Theological issues related to T1DM
Hope. When you look at art, music, or videos made by a person with T1DM, hope is extremely evident. Hope for better blood glucose control, hope for a cure, hope for a better tomorrow. Hope is evident in the song “A Little Bit Longer” performed by the Jonas Brothers. Will T1 diabetics be fine after a little bit longer? Only time will tell. Another theological issue that may come to play is regarding the issue of transplant. Is it right/ethical to take another’s body part as one’s own? Examples of transplants include kidney transplants, or even islet cell transplants. Similarly, is it considered desecrating one’s body with a tattoo, even when the tattoo may help save someone’s life? These are all issues that may cause different reactions based on perspective.
Ethical issues related to T1DM
A variety of ethical issues abound regarding T1DM. For example, one may ask should women with T1DM be allowed to carry a baby/give birth? The pregnancies of T1DM women are high risk, as blood sugars must be kept within range to aid in the growth of a healthy fetus. Also, there has been shown to be an increased risk of T1DM with a parent with T1DM (however, the risk is minimal). Similarly, should there be genetic testing on babies/children to see if they have a certain genotype that has been associated with an increased risk of T1DM? Genetic testing opens a whole other door of ethical issues, but in regards to T1DM, just because a child has the genotype, there is still a very minimal risk of developing T1DM. Once again, “Steel Magnolias” is an example of ethical issues related to T1DM.
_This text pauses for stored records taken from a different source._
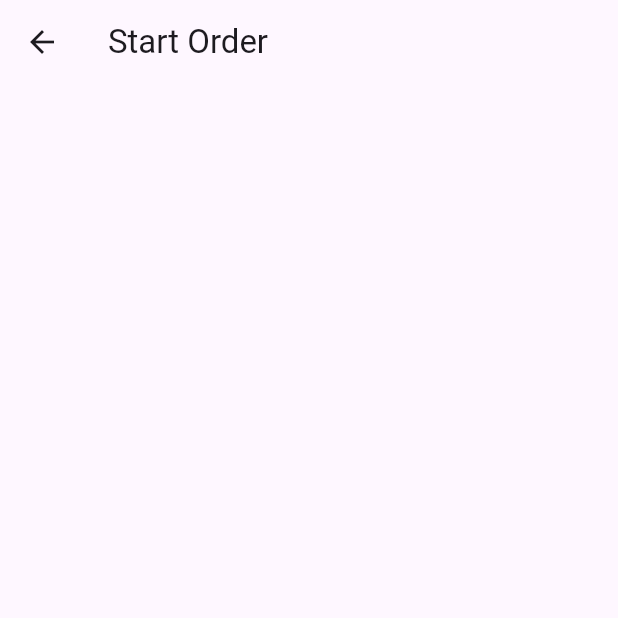
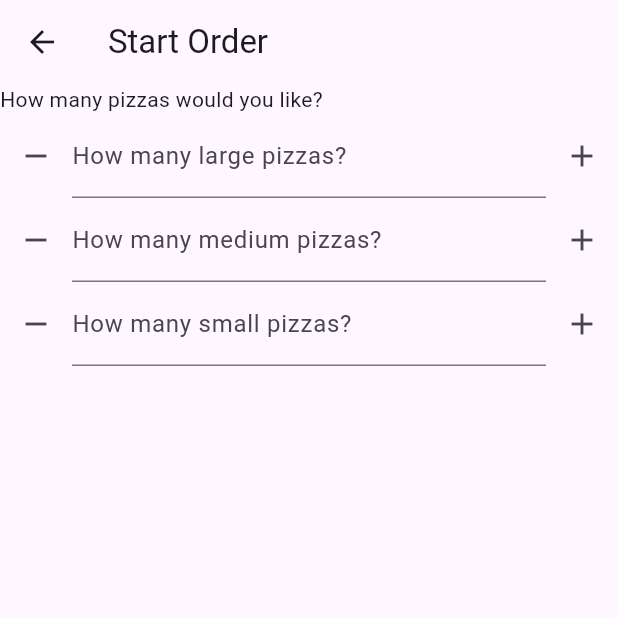
Before and after one commit to symbolisticism/Pizza-Chef, a Flutter app: the OrderForm screen opened directly, on a phone screen of 412 x 824 dp, the top half of it. Run offline on Flutter 3.47's test engine with Material 3 defaults, Android fonts, the phone set to English and light mode, and no system bars.

Commit message:
created the beginning of an order form to facilitate ordering pizzas. it currently has three inputs for how many small, medium, and large pizzas the user would like to order

```diff
--- a/lib/screens/order_form.dart
+++ b/lib/screens/order_form.dart
@@ -9,6 +9,17 @@ class OrderForm extends StatefulWidget {
 
 class _OrderFormState extends State<OrderForm> {
   final _formKey = GlobalKey<FormState>();
+  final largePizzaController = TextEditingController();
+  final mediumPizzaController = TextEditingController();
+  final smallPizzaController = TextEditingController();
+
+  @override
+  void dispose() {
+    largePizzaController.dispose();
+    mediumPizzaController.dispose();
+    smallPizzaController.dispose();
+    super.dispose();
+  }
 
   @override
   Widget build(BuildContext context) {
@@ -16,14 +27,71 @@ class _OrderFormState extends State<OrderForm> {
       appBar: AppBar(
         title: const Text('Start Order'),
       ),
-      body: SafeArea(
-        child: Form(
-          key: _formKey,
-          child: const Column(
-            children: [
-
-            ],
-          ),
+      body: Form(
+        key: _formKey,
+        child: Column(
+          children: [
+            const Row(
+              children: [Text('How many pizzas would you like?')],
+            ),
+            Row(
+              children: [
+                IconButton(
+                  onPressed: () {},
+                  icon: const Icon(Icons.remove),
+                ),
+                Expanded(
+                  child: TextFormField(
+                    controller: largePizzaController,
+                    decoration: const InputDecoration(
+                        label: Text('How many large pizzas?')),
+                  ),
+                ),
+                IconButton(
+                  onPressed: () {},
+                  icon: const Icon(Icons.add),
+                ),
+              ],
+            ),
+            Row(
+              children: [
+                IconButton(
+                  onPressed: () {},
+                  icon: const Icon(Icons.remove),
+                ),
+                Expanded(
+                  child: TextFormField(
+                    controller: mediumPizzaController,
+                    decoration: const InputDecoration(
+                        label: Text('How many medium pizzas?')),
+                  ),
+                ),
+                IconButton(
+                  onPressed: () {},
+                  icon: const Icon(Icons.add),
+                ),
+              ],
+            ),
+            Row(
+              children: [
+                IconButton(
+                  onPressed: () {},
+                  icon: const Icon(Icons.remove),
+                ),
+                Expanded(
+                  child: TextFormField(
+                    controller: smallPizzaController,
+                    decoration: const InputDecoration(
+                        label: Text('How many small pizzas?')),
+                  ),
+                ),
+                IconButton(
+                  onPressed: () {},
+                  icon: const Icon(Icons.add),
+                ),
+              ],
+            )
+          ],
         ),
       ),
     );
```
I have always had an extreme interest in diabetes education, but this project has helped me to somewhat see through the eyes of a diabetic, or to have a different perspective. The pieces of art help relay the emotions that diabetics feel regularly, and it helped me appreciate my health. It also brought forth the stigma that anyone suffering a disease has to deal with, and it makes me want to fight to educate the public on the necessity of diabetics to test their blood glucose levels/administer insulin without being attacked/looked down upon/questioned by the public. Ignorance is rampant, but as the rates of T2DM increase, I hope that people will become aware of how serious of a disease diabetes is, and how T1 diabetics don’t have a choice in the matter or a cure. No amount of healthy eating, exercise, or lifestyle change will cure a T1 diabetic.
Art has beneficially impacted the T1 diabetic population. I was amazed at how many beautiful and creative pieces of art I was able to find when searching for art pertaining to diabetes. In fact, every year there is a diabetes art day that helps diabetics draw what they may not be able to express in words. Art is an avenue that could help people cope with the disease.
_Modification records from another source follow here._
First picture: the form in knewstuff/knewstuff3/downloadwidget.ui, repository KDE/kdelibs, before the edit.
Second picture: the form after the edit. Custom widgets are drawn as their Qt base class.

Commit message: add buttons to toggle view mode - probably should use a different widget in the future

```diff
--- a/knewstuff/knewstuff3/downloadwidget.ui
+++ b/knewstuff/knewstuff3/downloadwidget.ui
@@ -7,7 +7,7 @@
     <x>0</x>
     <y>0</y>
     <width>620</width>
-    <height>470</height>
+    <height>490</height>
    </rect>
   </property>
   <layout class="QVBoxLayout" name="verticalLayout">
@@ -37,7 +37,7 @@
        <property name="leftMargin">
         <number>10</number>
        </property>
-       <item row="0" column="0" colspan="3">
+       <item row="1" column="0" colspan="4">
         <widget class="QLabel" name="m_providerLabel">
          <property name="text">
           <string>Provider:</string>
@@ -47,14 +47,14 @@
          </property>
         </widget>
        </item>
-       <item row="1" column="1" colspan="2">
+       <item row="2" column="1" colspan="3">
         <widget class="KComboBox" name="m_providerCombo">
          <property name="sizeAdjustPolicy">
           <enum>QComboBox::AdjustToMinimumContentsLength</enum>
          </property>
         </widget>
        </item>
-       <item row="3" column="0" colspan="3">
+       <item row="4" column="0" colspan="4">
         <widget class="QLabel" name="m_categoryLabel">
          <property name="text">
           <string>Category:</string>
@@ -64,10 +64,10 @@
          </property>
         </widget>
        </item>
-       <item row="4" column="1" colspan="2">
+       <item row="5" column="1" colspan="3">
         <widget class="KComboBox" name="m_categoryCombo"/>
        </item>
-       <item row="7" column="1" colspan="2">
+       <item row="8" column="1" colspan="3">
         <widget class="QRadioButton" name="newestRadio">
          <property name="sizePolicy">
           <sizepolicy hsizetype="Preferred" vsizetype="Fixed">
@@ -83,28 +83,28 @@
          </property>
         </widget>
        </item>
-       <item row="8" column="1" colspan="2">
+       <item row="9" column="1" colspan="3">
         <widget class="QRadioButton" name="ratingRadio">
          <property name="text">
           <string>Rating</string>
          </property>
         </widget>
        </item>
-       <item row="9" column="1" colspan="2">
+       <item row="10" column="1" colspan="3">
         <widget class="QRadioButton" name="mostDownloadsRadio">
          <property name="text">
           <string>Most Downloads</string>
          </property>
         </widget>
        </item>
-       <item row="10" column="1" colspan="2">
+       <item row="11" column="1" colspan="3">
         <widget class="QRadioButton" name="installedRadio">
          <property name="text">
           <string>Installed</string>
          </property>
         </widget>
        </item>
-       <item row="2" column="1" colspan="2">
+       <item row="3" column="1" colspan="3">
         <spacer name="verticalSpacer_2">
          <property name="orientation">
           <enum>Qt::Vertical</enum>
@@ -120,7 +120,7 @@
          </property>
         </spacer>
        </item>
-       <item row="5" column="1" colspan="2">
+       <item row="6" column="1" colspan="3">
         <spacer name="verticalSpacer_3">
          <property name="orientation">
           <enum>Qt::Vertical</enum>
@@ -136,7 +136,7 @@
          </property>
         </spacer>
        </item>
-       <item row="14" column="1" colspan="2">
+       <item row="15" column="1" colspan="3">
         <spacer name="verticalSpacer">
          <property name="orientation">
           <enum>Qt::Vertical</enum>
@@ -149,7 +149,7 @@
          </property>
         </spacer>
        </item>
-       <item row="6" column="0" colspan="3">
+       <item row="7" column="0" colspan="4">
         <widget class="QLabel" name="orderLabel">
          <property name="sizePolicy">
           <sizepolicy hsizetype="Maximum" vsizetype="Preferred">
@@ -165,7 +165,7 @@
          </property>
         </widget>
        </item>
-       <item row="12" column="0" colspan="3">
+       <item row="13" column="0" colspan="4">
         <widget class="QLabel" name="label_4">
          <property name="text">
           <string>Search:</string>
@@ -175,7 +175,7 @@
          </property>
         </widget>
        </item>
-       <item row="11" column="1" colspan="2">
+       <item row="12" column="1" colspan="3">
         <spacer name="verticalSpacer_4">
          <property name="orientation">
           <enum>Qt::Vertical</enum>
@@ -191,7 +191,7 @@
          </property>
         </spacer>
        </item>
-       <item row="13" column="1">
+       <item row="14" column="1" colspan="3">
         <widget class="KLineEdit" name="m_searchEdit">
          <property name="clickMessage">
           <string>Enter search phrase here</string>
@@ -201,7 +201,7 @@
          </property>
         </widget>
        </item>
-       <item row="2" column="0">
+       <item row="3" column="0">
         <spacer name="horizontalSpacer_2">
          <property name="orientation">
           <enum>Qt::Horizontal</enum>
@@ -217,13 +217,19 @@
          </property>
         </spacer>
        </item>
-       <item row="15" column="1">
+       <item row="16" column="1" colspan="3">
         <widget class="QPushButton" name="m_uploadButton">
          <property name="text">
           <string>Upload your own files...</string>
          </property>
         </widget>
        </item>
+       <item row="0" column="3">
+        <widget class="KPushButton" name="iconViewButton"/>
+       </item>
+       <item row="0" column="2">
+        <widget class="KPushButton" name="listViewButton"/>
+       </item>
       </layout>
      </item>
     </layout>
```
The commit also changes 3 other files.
My goal is to work with diabetic patients, and this project has been beneficial in helping me understand their emotions/given me perspective. I definitely believe art is an avenue to expressing emotion that words can not, so I would like to incorporate art into my practice.